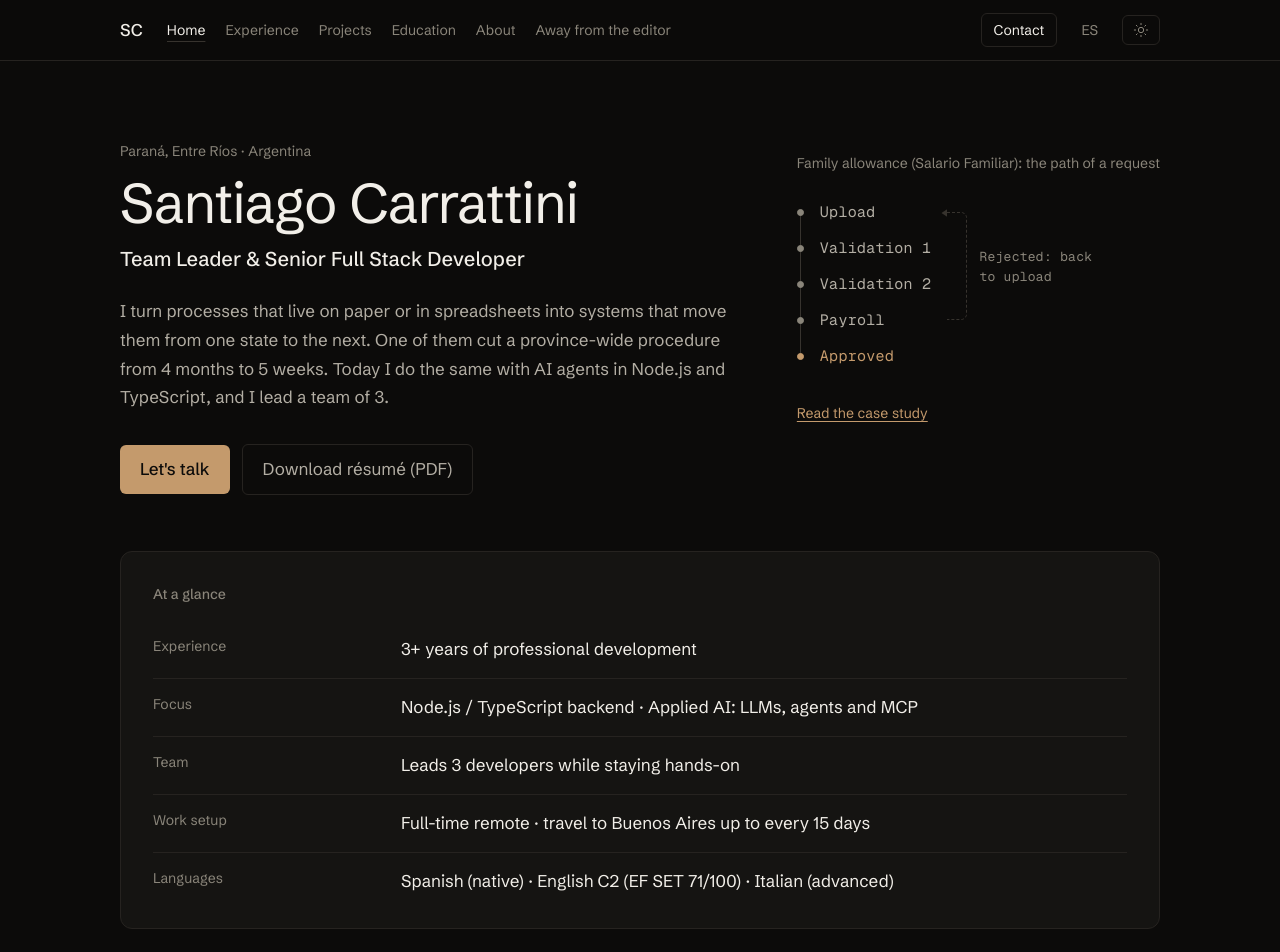
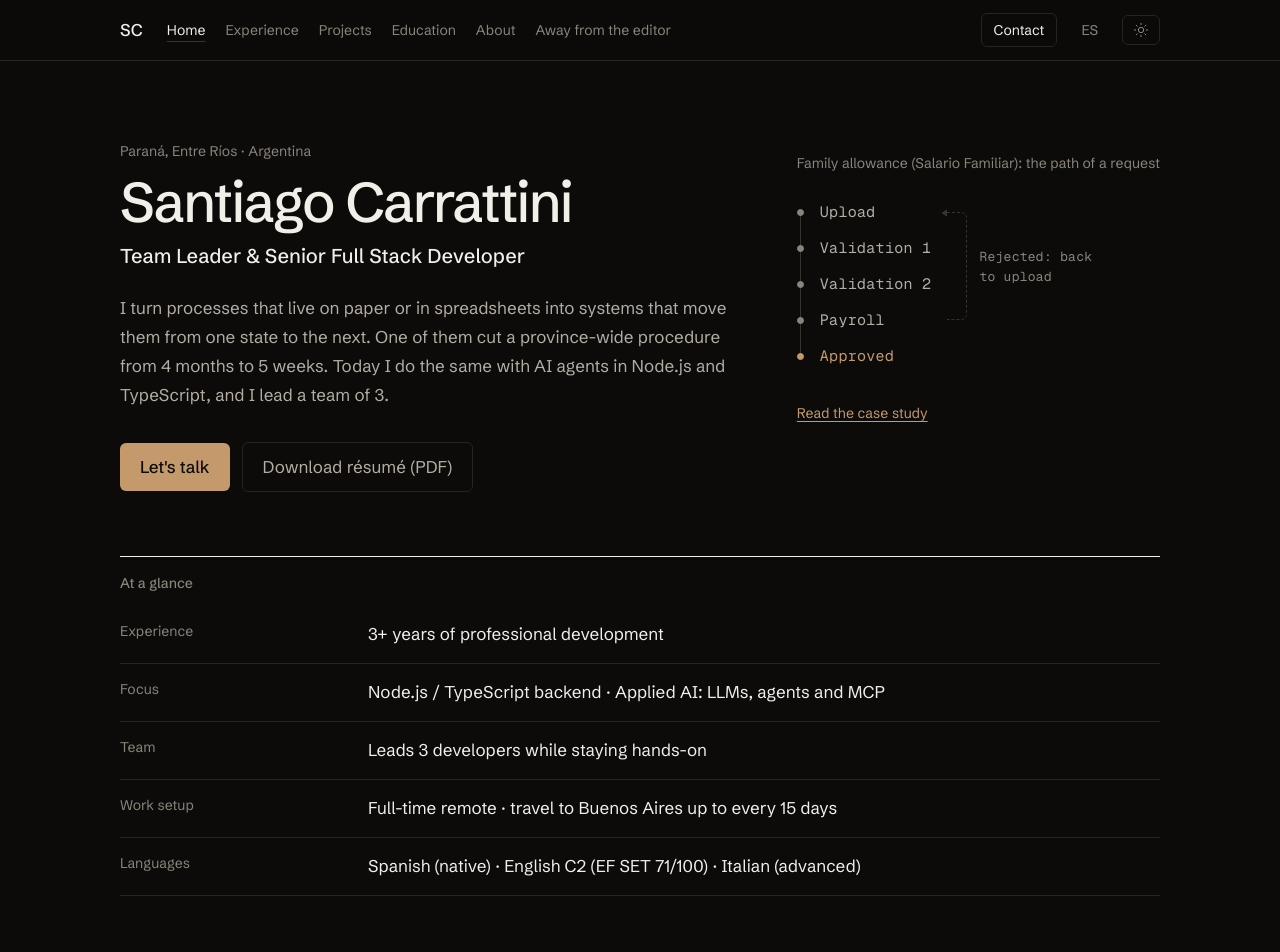
Before and after one commit to carra97/Portfolio, a Next.js app: page /en in a window 1280 px wide. Shown: the top 952 px of the page. Built offline with nearby package versions, Linux system fonts and the light colour scheme; no server answers.

Commit message:
style(ui): carátula y filetes en lugar de cards; display a 500
QuickFacts, prensa, recomendaciones y proyectos destacados dejan la caja
con fondo y borde: un filete superior separa sin encerrar.

```diff
--- a/app/globals.css
+++ b/app/globals.css
@@ -256,11 +256,13 @@ b {
 
 /* ── Utilidades tipográficas ──────────────────────────────────────────────── */
 
+/* Rev. 5: 500 y tracking cerrado. A 400 y -0.02em el titular era correcto y nada más;
+   Schibsted es una grotesca de diario y a este peso se lee como cabeza de portada. */
 .display {
   font-size: clamp(2.5rem, 6vw, 3.5rem);
-  line-height: 1.05;
-  font-weight: 400;
-  letter-spacing: -0.02em;
+  line-height: 1;
+  font-weight: 500;
+  letter-spacing: -0.035em;
   color: var(--text-heading);
 }
 
--- a/components/sections/FeaturedProjects.tsx
+++ b/components/sections/FeaturedProjects.tsx
@@ -46,7 +46,7 @@ export function FeaturedProjects({
               total: featured.length,
             })}
             aria-roledescription={ui.carouselSlideRole}
-            className="flex w-[85%] shrink-0 snap-center flex-col justify-between rounded-xl border border-line bg-surface p-6 md:w-auto md:shrink"
+            className="flex w-[85%] shrink-0 snap-center flex-col justify-between border-t border-line-strong pt-5 md:w-auto md:shrink"
             role="group"
           >
             <p className="data">
--- a/components/sections/ProjectEvidence.tsx
+++ b/components/sections/ProjectEvidence.tsx
@@ -35,7 +35,7 @@ export function ProjectEvidence({
       )}
 
       {project.press && (
-        <div className="mt-8 rounded-xl border border-line bg-surface p-6">
+        <div className="mt-8 border-t border-line pt-5">
           <p className="eyebrow">{ui.pressEyebrow}</p>
           <p className="measure mt-3 text-pretty">
             {ui.pressIntro} <em className="text-heading">“{project.press.quote}”</em>.
--- a/components/sections/QuickFacts.tsx
+++ b/components/sections/QuickFacts.tsx
@@ -3,11 +3,15 @@ import type { Profile } from '@/types/profile';
 /**
  * Ficha de escaneo rápido.
  *
- * **Por qué es una tarjeta y no una lista suelta:** medido sobre una versión anterior, en
- * un teléfono de 390×844 la ficha empezaba en el píxel 646 y terminaba en el 1232 — o sea,
- * quien entraba veía el nombre, el titular y el CTA, y la información que realmente busca
- * quedaba abajo del pliegue. Encerrarla en una superficie con borde la vuelve un objeto
- * visual que se distingue del texto corrido, y no un párrafo más.
+ * **Por qué un bloque propio y no una lista suelta:** medido sobre una versión anterior,
+ * en un teléfono de 390×844 la ficha empezaba en el píxel 646 y terminaba en el 1232 — o
+ * sea, quien entraba veía el nombre, el titular y el CTA, y la información que realmente
+ * busca quedaba abajo del pliegue. Tiene que leerse como un objeto, no como un párrafo más.
+ *
+ * **Carátula, no tarjeta.** Fue una caja redondeada con fondo de superficie: el recurso
+ * que usa cualquier landing de SaaS. Ahora se separa como la carátula de un expediente:
+ * un filete fuerte arriba, filetes finos entre filas y uno de cierre. Sigue distinguiéndose
+ * del texto corrido, y con el mismo lenguaje que el resto del sitio.
  *
  * **Una banda horizontal, no una columna lateral.** La ficha ocupa el ancho completo
  * debajo del texto del hero, con una fila por dato: como columna lateral angosta, cada
@@ -31,7 +35,7 @@ export function QuickFacts({
   return (
     <section
       aria-labelledby="quick-facts-title"
-      className="mt-12 rounded-xl border border-line bg-surface p-6 md:mt-14 md:p-8"
+      className="mt-12 border-t border-heading pt-4 md:mt-16"
     >
       <h2 className="eyebrow" id="quick-facts-title">
         {label}
@@ -39,9 +43,9 @@ export function QuickFacts({
 
       {/* Carátula del expediente: el término al margen y el valor en la columna de
           lectura, una fila por dato. Es la misma grilla que el resto del sitio. */}
-      <dl className="mt-4 divide-y divide-line">
+      <dl className="mt-3 divide-y divide-line border-b border-line">
         {facts.map((fact) => (
-          <div key={fact.label} className="doc-row py-3.5 last:pb-0">
+          <div key={fact.label} className="doc-row py-3.5">
             <dt className="label md:pt-px">{fact.label}</dt>
             <dd className="text-pretty text-heading">{fact.value}</dd>
           </div>
--- a/components/sections/Testimonials.tsx
+++ b/components/sections/Testimonials.tsx
@@ -40,7 +40,7 @@ export function Testimonials({
             total: items.length,
           })}
           aria-roledescription={ui.carouselSlideRole}
-          className="flex w-[85%] shrink-0 snap-center flex-col rounded-xl border border-line bg-surface p-6 md:w-auto md:shrink"
+          className="flex w-[85%] shrink-0 snap-center flex-col border-t border-line-strong pt-5 md:w-auto md:shrink"
           role="group"
         >
           <blockquote className="flex-1 text-pretty">
```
══════
Print the listing verbatim; no pictures.

Before and after one commit to carra97/Portfolio, a Next.js app: page /en in a window 1280 px wide. Shown: the top 952 px of the page. Built offline with nearby package versions, Linux system fonts and the light colour scheme; no server answers.

Commit message:
style(ui): carátula y filetes en lugar de cards; display a 500
QuickFacts, prensa, recomendaciones y proyectos destacados dejan la caja
con fondo y borde: un filete superior separa sin encerrar.

```diff
--- a/app/globals.css
+++ b/app/globals.css
@@ -256,11 +256,13 @@ b {
 
 /* ── Utilidades tipográficas ──────────────────────────────────────────────── */
 
+/* Rev. 5: 500 y tracking cerrado. A 400 y -0.02em el titular era correcto y nada más;
+   Schibsted es una grotesca de diario y a este peso se lee como cabeza de portada. */
 .display {
   font-size: clamp(2.5rem, 6vw, 3.5rem);
-  line-height: 1.05;
-  font-weight: 400;
-  letter-spacing: -0.02em;
+  line-height: 1;
+  font-weight: 500;
+  letter-spacing: -0.035em;
   color: var(--text-heading);
 }
 
--- a/components/sections/FeaturedProjects.tsx
+++ b/components/sections/FeaturedProjects.tsx
@@ -46,7 +46,7 @@ export function FeaturedProjects({
               total: featured.length,
             })}
             aria-roledescription={ui.carouselSlideRole}
-            className="flex w-[85%] shrink-0 snap-center flex-col justify-between rounded-xl border border-line bg-surface p-6 md:w-auto md:shrink"
+            className="flex w-[85%] shrink-0 snap-center flex-col justify-between border-t border-line-strong pt-5 md:w-auto md:shrink"
             role="group"
           >
             <p className="data">
--- a/components/sections/ProjectEvidence.tsx
+++ b/components/sections/ProjectEvidence.tsx
@@ -35,7 +35,7 @@ export function ProjectEvidence({
       )}
 
       {project.press && (
-        <div className="mt-8 rounded-xl border border-line bg-surface p-6">
+        <div className="mt-8 border-t border-line pt-5">
           <p className="eyebrow">{ui.pressEyebrow}</p>
           <p className="measure mt-3 text-pretty">
             {ui.pressIntro} <em className="text-heading">“{project.press.quote}”</em>.
--- a/components/sections/QuickFacts.tsx
+++ b/components/sections/QuickFacts.tsx
@@ -3,11 +3,15 @@ import type { Profile } from '@/types/profile';
 /**
  * Ficha de escaneo rápido.
  *
- * **Por qué es una tarjeta y no una lista suelta:** medido sobre una versión anterior, en
- * un teléfono de 390×844 la ficha empezaba en el píxel 646 y terminaba en el 1232 — o sea,
- * quien entraba veía el nombre, el titular y el CTA, y la información que realmente busca
- * quedaba abajo del pliegue. Encerrarla en una superficie con borde la vuelve un objeto
- * visual que se distingue del texto corrido, y no un párrafo más.
+ * **Por qué un bloque propio y no una lista suelta:** medido sobre una versión anterior,
+ * en un teléfono de 390×844 la ficha empezaba en el píxel 646 y terminaba en el 1232 — o
+ * sea, quien entraba veía el nombre, el titular y el CTA, y la información que realmente
+ * busca quedaba abajo del pliegue. Tiene que leerse como un objeto, no como un párrafo más.
+ *
+ * **Carátula, no tarjeta.** Fue una caja redondeada con fondo de superficie: el recurso
+ * que usa cualquier landing de SaaS. Ahora se separa como la carátula de un expediente:
+ * un filete fuerte arriba, filetes finos entre filas y uno de cierre. Sigue distinguiéndose
+ * del texto corrido, y con el mismo lenguaje que el resto del sitio.
  *
  * **Una banda horizontal, no una columna lateral.** La ficha ocupa el ancho completo
  * debajo del texto del hero, con una fila por dato: como columna lateral angosta, cada
@@ -31,7 +35,7 @@ export function QuickFacts({
   return (
     <section
       aria-labelledby="quick-facts-title"
-      className="mt-12 rounded-xl border border-line bg-surface p-6 md:mt-14 md:p-8"
+      className="mt-12 border-t border-heading pt-4 md:mt-16"
     >
       <h2 className="eyebrow" id="quick-facts-title">
         {label}
@@ -39,9 +43,9 @@ export function QuickFacts({
 
       {/* Carátula del expediente: el término al margen y el valor en la columna de
           lectura, una fila por dato. Es la misma grilla que el resto del sitio. */}
-      <dl className="mt-4 divide-y divide-line">
+      <dl className="mt-3 divide-y divide-line border-b border-line">
         {facts.map((fact) => (
-          <div key={fact.label} className="doc-row py-3.5 last:pb-0">
+          <div key={fact.label} className="doc-row py-3.5">
             <dt className="label md:pt-px">{fact.label}</dt>
             <dd className="text-pretty text-heading">{fact.value}</dd>
           </div>
--- a/components/sections/Testimonials.tsx
+++ b/components/sections/Testimonials.tsx
@@ -40,7 +40,7 @@ export function Testimonials({
             total: items.length,
           })}
           aria-roledescription={ui.carouselSlideRole}
-          className="flex w-[85%] shrink-0 snap-center flex-col rounded-xl border border-line bg-surface p-6 md:w-auto md:shrink"
+          className="flex w-[85%] shrink-0 snap-center flex-col border-t border-line-strong pt-5 md:w-auto md:shrink"
           role="group"
         >
           <blockquote className="flex-1 text-pretty">
```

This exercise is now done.